● **WHAT YOU HAVE TO DO**
Omit every picture and output the rest of the records exactly as they are.

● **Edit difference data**
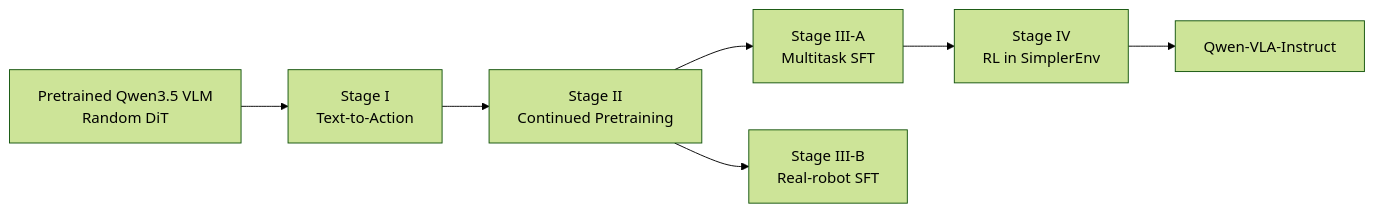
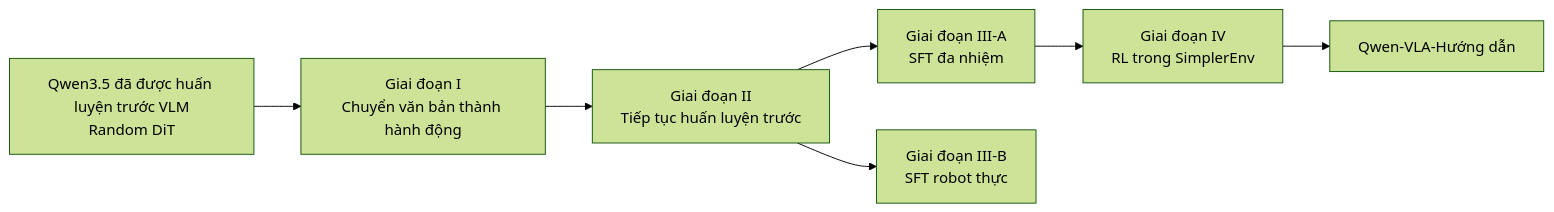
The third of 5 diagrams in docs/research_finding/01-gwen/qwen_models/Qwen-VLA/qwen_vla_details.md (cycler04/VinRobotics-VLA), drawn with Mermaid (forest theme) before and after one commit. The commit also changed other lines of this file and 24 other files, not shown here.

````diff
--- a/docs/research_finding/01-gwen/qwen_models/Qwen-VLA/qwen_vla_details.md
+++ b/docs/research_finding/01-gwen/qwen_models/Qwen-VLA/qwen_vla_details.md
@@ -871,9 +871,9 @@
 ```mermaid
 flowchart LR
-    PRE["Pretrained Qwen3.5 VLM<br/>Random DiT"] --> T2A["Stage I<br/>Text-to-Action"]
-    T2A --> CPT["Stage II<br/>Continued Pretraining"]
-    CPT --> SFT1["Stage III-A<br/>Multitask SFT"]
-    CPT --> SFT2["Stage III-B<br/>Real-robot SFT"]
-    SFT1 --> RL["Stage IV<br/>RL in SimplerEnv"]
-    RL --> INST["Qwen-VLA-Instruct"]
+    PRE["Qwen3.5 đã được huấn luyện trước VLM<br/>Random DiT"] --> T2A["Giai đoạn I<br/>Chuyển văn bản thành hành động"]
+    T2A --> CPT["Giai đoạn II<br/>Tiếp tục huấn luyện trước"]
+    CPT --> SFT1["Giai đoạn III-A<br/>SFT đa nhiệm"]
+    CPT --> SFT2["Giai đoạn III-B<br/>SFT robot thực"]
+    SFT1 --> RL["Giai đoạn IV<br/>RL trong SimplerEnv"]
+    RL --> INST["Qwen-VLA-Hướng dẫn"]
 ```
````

● **RESPONSE**
The third of 5 diagrams in docs/research_finding/01-gwen/qwen_models/Qwen-VLA/qwen_vla_details.md (cycler04/VinRobotics-VLA), drawn with Mermaid (forest theme) before and after one commit. The commit also changed other lines of this file and 24 other files, not shown here.

````diff
--- a/docs/research_finding/01-gwen/qwen_models/Qwen-VLA/qwen_vla_details.md
+++ b/docs/research_finding/01-gwen/qwen_models/Qwen-VLA/qwen_vla_details.md
@@ -871,9 +871,9 @@
 ```mermaid
 flowchart LR
-    PRE["Pretrained Qwen3.5 VLM<br/>Random DiT"] --> T2A["Stage I<br/>Text-to-Action"]
-    T2A --> CPT["Stage II<br/>Continued Pretraining"]
-    CPT --> SFT1["Stage III-A<br/>Multitask SFT"]
-    CPT --> SFT2["Stage III-B<br/>Real-robot SFT"]
-    SFT1 --> RL["Stage IV<br/>RL in SimplerEnv"]
-    RL --> INST["Qwen-VLA-Instruct"]
+    PRE["Qwen3.5 đã được huấn luyện trước VLM<br/>Random DiT"] --> T2A["Giai đoạn I<br/>Chuyển văn bản thành hành động"]
+    T2A --> CPT["Giai đoạn II<br/>Tiếp tục huấn luyện trước"]
+    CPT --> SFT1["Giai đoạn III-A<br/>SFT đa nhiệm"]
+    CPT --> SFT2["Giai đoạn III-B<br/>SFT robot thực"]
+    SFT1 --> RL["Giai đoạn IV<br/>RL trong SimplerEnv"]
+    RL --> INST["Qwen-VLA-Hướng dẫn"]
 ```
````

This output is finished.